§ **What you should do**: When the line containing "of 3 people.<br><br>" appears in the entries below, begin printing there and stop after the line containing "You can bring"; print each of those lines exactly and no other line.

*** Opening Supplied data ***

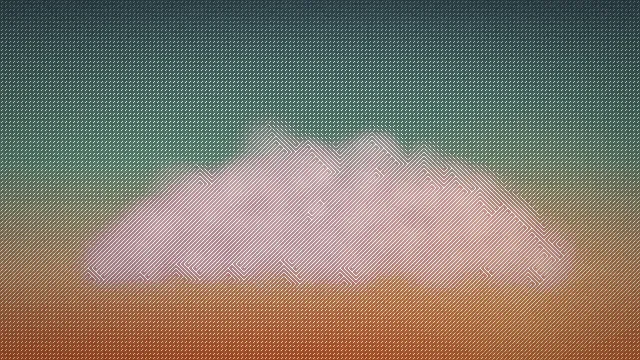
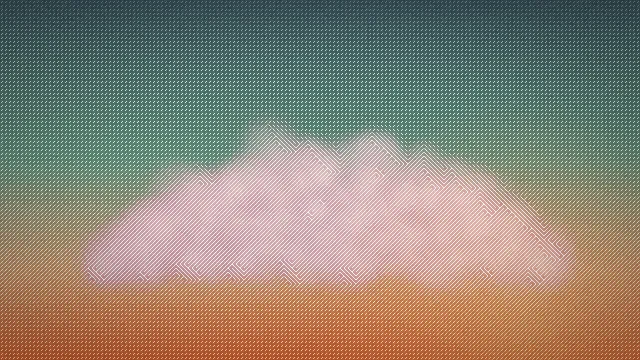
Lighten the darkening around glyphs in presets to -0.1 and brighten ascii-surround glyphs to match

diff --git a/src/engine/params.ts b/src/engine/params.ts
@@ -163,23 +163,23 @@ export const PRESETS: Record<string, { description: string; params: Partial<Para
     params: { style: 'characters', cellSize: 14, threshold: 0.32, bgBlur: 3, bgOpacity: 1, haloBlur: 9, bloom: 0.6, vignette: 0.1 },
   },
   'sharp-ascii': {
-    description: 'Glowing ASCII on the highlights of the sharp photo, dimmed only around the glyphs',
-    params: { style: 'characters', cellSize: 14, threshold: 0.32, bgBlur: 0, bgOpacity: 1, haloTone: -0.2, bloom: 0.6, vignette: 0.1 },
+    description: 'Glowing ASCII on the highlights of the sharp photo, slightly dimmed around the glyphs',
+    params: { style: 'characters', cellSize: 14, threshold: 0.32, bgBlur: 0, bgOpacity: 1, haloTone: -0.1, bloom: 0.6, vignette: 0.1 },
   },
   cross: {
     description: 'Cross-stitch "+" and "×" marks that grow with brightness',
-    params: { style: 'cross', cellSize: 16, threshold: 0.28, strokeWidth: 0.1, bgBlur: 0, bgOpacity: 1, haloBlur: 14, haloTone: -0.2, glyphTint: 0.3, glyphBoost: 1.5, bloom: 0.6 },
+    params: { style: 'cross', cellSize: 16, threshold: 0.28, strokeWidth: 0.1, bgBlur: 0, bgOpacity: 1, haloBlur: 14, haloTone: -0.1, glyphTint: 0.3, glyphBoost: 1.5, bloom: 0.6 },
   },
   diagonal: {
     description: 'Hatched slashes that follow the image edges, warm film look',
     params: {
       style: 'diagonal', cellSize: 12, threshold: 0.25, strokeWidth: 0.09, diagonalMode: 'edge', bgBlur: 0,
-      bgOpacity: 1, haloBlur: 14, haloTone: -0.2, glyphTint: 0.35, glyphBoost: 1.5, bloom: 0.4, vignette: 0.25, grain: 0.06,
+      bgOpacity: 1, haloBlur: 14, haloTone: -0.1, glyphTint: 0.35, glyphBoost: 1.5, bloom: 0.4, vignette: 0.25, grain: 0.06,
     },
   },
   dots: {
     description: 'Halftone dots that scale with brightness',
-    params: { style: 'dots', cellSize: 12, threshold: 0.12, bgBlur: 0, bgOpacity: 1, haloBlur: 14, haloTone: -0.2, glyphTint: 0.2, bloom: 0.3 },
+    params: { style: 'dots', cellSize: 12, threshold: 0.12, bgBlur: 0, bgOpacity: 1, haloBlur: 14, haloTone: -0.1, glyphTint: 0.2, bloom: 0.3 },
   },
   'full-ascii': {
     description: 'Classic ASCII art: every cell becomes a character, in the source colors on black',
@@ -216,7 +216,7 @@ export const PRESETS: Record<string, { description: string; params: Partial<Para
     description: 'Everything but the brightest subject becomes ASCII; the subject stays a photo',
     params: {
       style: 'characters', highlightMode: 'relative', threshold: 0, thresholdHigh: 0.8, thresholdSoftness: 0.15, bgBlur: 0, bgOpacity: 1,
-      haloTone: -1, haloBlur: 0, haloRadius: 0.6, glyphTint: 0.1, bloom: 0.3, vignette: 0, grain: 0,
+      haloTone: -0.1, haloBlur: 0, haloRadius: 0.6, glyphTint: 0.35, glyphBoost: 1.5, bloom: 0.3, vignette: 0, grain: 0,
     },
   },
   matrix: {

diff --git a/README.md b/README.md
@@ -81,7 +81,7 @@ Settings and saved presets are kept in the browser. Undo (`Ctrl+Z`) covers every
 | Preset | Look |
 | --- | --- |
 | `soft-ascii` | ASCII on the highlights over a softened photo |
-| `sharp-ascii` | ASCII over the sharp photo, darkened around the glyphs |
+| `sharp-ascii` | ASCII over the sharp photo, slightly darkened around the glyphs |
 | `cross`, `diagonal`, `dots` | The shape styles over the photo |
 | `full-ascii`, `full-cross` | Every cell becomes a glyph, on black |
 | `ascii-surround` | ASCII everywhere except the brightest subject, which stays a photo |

*** Closing Supplied data ***
*** Opening Supplied data ***

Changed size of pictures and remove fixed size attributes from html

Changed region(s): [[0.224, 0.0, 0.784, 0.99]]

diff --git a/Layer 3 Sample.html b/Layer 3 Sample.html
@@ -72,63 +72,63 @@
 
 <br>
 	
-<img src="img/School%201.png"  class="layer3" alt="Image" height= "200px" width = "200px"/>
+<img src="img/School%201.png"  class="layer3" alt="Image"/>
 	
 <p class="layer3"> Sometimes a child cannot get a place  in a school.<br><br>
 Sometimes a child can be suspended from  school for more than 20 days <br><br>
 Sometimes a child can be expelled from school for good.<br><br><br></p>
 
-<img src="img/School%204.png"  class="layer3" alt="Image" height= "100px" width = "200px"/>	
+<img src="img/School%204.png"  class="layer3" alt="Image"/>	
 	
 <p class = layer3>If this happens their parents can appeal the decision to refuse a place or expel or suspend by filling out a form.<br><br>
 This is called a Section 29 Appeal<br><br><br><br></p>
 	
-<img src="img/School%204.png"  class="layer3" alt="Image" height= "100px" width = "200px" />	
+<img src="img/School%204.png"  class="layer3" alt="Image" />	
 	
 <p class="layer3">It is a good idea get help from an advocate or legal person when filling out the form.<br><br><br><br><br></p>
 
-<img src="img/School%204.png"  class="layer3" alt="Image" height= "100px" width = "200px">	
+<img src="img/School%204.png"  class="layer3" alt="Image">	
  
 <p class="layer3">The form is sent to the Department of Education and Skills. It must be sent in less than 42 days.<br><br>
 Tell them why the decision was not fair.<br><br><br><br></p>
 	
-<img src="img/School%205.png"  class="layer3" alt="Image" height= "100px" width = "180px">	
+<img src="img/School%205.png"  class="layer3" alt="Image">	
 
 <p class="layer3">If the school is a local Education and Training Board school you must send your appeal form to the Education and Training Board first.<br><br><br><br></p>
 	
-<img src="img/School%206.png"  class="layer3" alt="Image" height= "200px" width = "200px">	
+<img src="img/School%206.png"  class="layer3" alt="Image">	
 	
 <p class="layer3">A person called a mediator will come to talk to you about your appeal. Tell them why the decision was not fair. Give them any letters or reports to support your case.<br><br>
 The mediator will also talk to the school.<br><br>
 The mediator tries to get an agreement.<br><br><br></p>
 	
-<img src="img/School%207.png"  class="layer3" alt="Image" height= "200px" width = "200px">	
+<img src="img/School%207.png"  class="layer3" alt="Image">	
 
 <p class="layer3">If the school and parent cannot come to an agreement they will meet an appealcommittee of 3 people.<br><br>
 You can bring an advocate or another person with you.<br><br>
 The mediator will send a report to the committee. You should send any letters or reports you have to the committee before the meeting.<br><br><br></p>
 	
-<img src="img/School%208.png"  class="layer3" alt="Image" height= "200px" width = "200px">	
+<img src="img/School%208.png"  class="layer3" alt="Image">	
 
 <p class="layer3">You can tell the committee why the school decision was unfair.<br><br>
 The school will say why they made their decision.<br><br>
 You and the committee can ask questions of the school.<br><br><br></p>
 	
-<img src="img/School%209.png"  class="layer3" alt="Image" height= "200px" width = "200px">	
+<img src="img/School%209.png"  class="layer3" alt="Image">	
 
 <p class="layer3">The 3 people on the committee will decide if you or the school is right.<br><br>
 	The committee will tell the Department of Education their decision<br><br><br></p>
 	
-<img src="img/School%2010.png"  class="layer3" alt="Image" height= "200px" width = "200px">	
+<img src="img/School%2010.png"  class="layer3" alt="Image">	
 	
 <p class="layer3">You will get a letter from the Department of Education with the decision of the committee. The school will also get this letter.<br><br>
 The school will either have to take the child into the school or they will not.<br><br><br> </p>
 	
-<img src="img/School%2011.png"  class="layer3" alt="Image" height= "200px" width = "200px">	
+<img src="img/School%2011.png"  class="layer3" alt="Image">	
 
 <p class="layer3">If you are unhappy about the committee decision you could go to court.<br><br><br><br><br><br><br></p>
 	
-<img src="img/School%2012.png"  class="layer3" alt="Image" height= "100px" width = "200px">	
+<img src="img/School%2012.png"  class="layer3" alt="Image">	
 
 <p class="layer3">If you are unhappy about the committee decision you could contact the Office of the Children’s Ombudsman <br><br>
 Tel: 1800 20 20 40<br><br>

*** Closing Supplied data ***

§ **Solution for this exercise**:
 <p class="layer3">If the school and parent cannot come to an agreement they will meet an appealcommittee of 3 people.<br><br>
 You can bring an advocate or another person with you.<br><br>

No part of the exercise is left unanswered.